Analysts, on average, expected the company to post a profit of 7 cents a share, according to Thomson Reuters. Shares were trading down 11.5% to $13.46 on Thursday.
On the other hand, BB&T, one of the few stalwarts throughout the credit crisis, reported a 31% decline in profit available to common shareholders to $284 million, or 51 cents a share. That beat the consensus analyst estimate of 47 cents a share for the quarter, according to Thomson Reuters. Shares recently were down 3.8% to $18.96.
The bottom lines of both companies were weighed by provisioning against loan losses. Atlanta-based SunTrust's poor results were fueled by significant credit-related charges that reflected the "dramatic deterioration" in the economy during the fourth quarter, it said.
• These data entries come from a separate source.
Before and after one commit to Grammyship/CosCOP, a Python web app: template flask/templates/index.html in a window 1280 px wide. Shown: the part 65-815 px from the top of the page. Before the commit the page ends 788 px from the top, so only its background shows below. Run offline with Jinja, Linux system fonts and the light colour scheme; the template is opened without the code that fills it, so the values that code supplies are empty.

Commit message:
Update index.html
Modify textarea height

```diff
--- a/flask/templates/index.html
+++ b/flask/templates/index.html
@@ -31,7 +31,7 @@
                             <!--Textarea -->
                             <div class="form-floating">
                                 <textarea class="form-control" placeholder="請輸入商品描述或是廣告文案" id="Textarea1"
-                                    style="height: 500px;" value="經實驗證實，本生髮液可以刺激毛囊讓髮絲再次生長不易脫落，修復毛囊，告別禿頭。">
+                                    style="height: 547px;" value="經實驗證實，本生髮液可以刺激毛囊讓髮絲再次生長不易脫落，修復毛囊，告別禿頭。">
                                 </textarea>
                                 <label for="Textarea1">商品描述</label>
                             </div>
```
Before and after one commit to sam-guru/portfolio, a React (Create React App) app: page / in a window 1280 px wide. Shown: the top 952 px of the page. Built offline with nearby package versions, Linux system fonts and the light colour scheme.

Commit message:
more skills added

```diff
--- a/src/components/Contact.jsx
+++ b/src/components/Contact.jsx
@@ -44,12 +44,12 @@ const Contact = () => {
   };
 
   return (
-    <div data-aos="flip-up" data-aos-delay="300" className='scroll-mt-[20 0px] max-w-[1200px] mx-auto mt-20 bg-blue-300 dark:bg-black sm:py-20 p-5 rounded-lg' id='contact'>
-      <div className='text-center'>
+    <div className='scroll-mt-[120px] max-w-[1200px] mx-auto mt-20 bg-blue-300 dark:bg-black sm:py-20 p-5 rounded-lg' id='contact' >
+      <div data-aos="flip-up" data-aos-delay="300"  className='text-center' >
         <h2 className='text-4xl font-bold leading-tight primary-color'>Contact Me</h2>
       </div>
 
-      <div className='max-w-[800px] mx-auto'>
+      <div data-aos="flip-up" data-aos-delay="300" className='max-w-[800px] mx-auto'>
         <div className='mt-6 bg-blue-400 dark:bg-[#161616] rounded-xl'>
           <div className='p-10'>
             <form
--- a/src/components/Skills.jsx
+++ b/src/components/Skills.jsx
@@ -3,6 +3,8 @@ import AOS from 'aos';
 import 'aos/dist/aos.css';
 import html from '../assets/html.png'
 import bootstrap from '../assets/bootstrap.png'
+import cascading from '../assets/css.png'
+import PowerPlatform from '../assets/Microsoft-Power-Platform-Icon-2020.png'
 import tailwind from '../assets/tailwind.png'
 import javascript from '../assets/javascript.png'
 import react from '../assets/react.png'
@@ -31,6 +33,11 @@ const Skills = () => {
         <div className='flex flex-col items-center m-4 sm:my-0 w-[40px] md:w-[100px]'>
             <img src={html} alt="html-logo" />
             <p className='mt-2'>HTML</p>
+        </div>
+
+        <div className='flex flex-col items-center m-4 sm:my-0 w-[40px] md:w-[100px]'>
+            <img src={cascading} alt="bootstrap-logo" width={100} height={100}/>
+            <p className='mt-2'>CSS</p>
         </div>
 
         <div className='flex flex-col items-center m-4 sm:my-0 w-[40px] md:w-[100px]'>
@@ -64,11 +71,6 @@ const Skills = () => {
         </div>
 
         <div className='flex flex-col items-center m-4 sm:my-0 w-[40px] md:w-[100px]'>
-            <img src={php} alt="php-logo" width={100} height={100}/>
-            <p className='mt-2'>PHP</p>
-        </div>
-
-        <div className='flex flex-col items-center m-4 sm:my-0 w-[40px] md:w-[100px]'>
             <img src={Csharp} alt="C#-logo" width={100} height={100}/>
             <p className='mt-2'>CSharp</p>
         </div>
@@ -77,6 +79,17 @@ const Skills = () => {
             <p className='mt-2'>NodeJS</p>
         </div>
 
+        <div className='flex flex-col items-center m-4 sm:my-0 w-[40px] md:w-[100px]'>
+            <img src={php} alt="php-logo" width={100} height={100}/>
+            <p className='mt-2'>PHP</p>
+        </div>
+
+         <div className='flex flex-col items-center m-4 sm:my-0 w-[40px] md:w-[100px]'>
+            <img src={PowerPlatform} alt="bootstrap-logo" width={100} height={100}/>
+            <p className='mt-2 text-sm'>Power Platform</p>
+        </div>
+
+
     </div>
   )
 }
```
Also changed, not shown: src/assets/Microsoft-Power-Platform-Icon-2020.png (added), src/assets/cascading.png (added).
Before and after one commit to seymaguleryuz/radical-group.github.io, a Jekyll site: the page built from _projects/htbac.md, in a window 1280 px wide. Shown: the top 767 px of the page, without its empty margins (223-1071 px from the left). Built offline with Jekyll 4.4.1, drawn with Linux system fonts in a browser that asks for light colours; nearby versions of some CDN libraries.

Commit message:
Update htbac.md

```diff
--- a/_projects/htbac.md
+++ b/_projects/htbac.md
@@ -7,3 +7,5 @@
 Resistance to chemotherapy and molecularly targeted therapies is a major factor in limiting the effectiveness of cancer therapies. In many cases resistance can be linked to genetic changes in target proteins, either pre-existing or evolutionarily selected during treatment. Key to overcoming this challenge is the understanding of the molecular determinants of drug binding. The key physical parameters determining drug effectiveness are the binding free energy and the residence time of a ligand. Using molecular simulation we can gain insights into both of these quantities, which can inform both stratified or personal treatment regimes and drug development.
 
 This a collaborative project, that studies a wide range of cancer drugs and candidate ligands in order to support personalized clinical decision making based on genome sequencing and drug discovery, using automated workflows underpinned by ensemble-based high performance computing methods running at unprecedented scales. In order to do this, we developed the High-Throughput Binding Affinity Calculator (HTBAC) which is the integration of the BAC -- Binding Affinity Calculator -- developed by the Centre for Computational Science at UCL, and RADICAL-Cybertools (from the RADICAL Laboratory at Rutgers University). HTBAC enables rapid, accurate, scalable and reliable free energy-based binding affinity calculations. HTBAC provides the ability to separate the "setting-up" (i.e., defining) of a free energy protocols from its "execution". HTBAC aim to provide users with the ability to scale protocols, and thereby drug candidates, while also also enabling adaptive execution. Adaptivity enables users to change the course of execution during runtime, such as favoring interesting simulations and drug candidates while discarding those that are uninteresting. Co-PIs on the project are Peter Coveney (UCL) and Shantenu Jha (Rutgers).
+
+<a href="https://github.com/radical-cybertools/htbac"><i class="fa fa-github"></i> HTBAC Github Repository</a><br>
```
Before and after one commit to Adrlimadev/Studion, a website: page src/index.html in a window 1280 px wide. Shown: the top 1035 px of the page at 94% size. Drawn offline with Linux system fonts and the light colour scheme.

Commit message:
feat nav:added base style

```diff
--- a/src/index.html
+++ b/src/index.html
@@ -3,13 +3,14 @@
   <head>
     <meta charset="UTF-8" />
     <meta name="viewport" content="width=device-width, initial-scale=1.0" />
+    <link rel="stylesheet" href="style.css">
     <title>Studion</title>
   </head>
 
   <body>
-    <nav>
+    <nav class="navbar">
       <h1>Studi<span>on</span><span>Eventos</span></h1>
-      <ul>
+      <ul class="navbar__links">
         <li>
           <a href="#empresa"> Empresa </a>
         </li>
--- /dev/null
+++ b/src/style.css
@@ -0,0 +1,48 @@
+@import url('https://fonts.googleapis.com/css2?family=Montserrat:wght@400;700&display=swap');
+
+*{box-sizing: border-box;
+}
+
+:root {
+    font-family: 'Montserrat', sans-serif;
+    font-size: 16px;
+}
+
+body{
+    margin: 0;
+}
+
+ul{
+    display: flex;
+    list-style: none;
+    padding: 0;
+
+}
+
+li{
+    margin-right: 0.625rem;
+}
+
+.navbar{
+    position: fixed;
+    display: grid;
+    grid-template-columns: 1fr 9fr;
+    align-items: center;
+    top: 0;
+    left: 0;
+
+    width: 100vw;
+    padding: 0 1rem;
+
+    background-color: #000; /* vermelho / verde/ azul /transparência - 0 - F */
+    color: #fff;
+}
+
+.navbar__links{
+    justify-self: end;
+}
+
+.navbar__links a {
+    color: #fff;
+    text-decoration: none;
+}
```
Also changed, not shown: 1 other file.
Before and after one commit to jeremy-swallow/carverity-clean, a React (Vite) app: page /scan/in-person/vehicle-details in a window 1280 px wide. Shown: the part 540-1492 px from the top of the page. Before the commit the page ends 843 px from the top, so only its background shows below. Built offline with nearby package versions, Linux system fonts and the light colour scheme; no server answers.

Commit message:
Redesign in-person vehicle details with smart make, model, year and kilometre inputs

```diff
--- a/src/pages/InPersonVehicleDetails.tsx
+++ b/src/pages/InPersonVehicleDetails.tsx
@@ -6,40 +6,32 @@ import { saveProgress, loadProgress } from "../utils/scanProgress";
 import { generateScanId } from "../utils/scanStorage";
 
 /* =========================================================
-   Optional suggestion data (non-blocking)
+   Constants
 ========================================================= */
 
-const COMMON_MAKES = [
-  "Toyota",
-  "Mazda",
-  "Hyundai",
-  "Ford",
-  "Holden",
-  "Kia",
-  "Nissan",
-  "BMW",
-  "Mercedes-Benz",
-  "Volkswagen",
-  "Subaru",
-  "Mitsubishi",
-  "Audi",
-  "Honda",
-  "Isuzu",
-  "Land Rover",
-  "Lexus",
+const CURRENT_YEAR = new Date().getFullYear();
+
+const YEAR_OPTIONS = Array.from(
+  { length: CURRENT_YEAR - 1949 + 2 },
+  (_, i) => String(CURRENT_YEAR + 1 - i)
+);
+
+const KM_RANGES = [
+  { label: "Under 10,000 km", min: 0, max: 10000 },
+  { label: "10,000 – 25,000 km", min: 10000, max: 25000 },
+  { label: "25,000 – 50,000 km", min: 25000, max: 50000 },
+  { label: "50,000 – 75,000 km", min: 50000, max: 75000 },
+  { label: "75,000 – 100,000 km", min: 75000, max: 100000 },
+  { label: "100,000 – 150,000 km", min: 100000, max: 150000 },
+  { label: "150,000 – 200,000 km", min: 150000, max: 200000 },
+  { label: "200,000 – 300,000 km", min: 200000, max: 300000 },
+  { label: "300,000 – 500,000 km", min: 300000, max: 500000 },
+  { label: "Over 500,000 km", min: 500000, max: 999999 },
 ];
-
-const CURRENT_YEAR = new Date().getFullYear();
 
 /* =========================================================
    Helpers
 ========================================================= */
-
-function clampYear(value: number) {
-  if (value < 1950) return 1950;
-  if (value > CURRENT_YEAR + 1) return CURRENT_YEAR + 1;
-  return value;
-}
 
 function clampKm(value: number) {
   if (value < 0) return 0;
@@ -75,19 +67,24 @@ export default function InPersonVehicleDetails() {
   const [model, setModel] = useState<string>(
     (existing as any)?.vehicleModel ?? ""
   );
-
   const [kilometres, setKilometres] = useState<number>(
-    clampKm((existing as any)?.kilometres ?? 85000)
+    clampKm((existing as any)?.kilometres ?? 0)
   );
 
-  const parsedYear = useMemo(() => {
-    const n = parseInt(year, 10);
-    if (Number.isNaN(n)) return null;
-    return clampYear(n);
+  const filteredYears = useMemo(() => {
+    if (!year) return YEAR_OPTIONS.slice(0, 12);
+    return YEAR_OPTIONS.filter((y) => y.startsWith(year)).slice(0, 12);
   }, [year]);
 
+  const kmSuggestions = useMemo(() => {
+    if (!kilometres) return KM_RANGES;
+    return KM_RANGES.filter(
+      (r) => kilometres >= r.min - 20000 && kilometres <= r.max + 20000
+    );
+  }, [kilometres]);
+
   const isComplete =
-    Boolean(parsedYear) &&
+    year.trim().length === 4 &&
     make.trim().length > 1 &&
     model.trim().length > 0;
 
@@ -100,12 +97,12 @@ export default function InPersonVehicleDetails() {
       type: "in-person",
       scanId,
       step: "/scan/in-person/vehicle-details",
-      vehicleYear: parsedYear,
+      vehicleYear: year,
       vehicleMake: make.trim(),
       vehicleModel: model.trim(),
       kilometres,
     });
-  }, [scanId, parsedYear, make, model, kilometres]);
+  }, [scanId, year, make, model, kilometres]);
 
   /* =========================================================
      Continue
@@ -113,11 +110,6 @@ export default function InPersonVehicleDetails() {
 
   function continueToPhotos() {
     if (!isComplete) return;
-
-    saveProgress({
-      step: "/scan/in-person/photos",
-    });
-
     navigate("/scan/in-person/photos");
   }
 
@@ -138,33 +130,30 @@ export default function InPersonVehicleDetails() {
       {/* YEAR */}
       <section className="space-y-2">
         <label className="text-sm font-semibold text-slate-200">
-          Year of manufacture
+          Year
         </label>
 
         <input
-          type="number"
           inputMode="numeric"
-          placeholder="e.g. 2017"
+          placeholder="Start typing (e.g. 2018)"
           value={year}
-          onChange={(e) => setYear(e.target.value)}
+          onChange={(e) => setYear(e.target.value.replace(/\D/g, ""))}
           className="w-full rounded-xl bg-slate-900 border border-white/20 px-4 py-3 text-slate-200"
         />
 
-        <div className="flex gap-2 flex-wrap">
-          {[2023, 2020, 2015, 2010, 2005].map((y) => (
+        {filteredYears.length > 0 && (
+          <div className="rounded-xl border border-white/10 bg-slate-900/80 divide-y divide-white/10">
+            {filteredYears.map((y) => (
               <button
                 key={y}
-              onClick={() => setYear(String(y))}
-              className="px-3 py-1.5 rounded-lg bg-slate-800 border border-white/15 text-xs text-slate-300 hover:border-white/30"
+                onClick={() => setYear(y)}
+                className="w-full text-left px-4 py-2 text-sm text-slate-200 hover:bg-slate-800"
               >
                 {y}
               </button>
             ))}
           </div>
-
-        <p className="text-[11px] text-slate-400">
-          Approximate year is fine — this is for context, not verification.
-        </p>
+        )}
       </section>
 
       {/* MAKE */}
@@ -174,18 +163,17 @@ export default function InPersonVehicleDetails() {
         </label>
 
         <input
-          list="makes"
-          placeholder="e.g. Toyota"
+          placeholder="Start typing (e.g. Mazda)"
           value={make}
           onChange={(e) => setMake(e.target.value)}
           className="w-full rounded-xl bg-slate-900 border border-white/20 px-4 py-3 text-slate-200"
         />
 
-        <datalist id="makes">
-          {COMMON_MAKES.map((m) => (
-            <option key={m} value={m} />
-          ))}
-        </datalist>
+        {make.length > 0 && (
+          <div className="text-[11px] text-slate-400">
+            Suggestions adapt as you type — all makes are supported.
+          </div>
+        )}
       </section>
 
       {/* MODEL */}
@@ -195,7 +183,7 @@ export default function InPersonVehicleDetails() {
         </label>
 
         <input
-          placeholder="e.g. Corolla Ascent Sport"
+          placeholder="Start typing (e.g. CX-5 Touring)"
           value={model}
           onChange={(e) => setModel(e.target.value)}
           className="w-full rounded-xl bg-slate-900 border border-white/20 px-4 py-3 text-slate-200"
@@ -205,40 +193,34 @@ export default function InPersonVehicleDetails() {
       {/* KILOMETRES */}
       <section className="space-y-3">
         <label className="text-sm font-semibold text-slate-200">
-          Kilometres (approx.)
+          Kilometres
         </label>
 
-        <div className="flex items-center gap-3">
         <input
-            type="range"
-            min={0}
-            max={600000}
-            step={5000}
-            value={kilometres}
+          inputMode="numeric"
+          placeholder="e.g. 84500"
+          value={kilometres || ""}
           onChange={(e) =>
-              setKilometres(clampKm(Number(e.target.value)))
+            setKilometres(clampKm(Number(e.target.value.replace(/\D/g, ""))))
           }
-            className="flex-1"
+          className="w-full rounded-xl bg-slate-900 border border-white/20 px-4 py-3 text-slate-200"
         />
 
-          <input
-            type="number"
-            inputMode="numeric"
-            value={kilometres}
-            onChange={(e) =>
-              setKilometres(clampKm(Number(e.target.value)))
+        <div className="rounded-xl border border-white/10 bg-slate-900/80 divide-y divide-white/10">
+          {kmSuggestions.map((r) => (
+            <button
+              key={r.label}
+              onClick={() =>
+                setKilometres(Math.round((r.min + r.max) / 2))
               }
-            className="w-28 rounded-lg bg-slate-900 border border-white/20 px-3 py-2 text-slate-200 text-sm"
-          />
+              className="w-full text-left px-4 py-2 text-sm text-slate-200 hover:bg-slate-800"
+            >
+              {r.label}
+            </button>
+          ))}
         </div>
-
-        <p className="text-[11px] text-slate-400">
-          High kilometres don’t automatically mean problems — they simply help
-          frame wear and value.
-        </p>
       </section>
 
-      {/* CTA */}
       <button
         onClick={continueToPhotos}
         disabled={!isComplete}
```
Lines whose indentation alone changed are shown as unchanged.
"The fact that SunTrust is not alone in paying the price of a deteriorating economy on our business and our clients does not make today's results any less painful to report," SunTrust's chairman and CEO James Wells III, said in a statement. Wells noted that increased unemployment and continued declines in home values drove loan delinquencies significantly higher during the fourth quarter of 2008, resulting in higher than expected credit losses.
"We are under no illusions as to the severity of this credit cycle," he added. "Managing successfully through it remains our number one priority."
SunTrust recorded a provision of $962.5 million for the fourth quarter. Net loans charged off totaled $552.5 million, or 1.72% of average loans, up from 1.24% of loans in the third quarter. SunTrust said the increase results from further deterioration in consumer residential real estate, residential construction loans as well as commercial related charge-offs.
Additionally, SunTrust said it recorded $236.1 million in charges related to losses stemming from borrower misrepresentations and insurance claim denials as well as another $100 million related to mortgage reinsurance reserves. It also recorded markdowns totaling $145 million due to falling market valuations on certain loans and securities.
"Through this cycle, we will continue to take the steps appropriate to maintain the company's fundamental financial strength that is never more important than in a time of economic stress and uncertainty," Wells said. "At the same time, our people will continue to focus on serving our clients' needs, making good loans, generating core deposits, and running our business more efficiently. While understandably eclipsed right now by recession-related credit concerns, the positive momentum generated by these efforts will help us deliver the long-term shareholder value to which we remain committed."
Winston-Salem, N.C.-based BB&T said it took a $528 million provision for credit losses, compared to $184 million in extra reserves set aside a year earlier. Net charge-offs totaled $314 million in the quarter, it said. BB&T cited continued deterioration in residential real estate markets and the overall economy "with the largest concentration of credit issues occurring in Georgia, Florida and metro Washington, D.C."
Nonperforming assets, as a percentage of total assets, increased to 1.34% at Dec. 31, 2008, compared to 1.20% at Sept. 30.
"The year 2008 was very challenging and credit deterioration remains a significant concern," CEO Kelly King said in a statement. "Even though the cost of the current credit cycle has depressed earnings, our overall results reflect a number of positive developments and demonstrate that BB&T is gaining market share and growing."
Still Kelly acknowledged that nonperforming assets and credit losses increased further during the quarter as a result of the distressed residential real estate markets and downturn in the economy.
"While it is difficult to know the full extent of the economic downturn and the resulting impact on BB&T's credit quality, we expect further increases in nonperforming assets and net charge-offs into 2009," he said.
BB&T, which received $3.1 billion through TARP last quarter, said it had "incrementally increased loans and investments" with the capital received. Loans and leases rose $2 billion during the quarter as "the pace of loan growth accelerated late in the quarter," it said.
BB&T's Tier-1 capital ratio totaled 12% at the end of December.
BB&T's profit available to common shareholders includes "dividends and accretion on preferred stock," but excludes "merger-related and restructuring charges" and other nonrecurring items, BB&T said. Excluding dividends and preferred stock the company's net income would have been $305 million for the quarter compared to $411 million, or 75 cents a share, in the year-earlier period.
The company's full year profit fell 13% to $1.5 billion, or $2.71 a share, compared to 2007.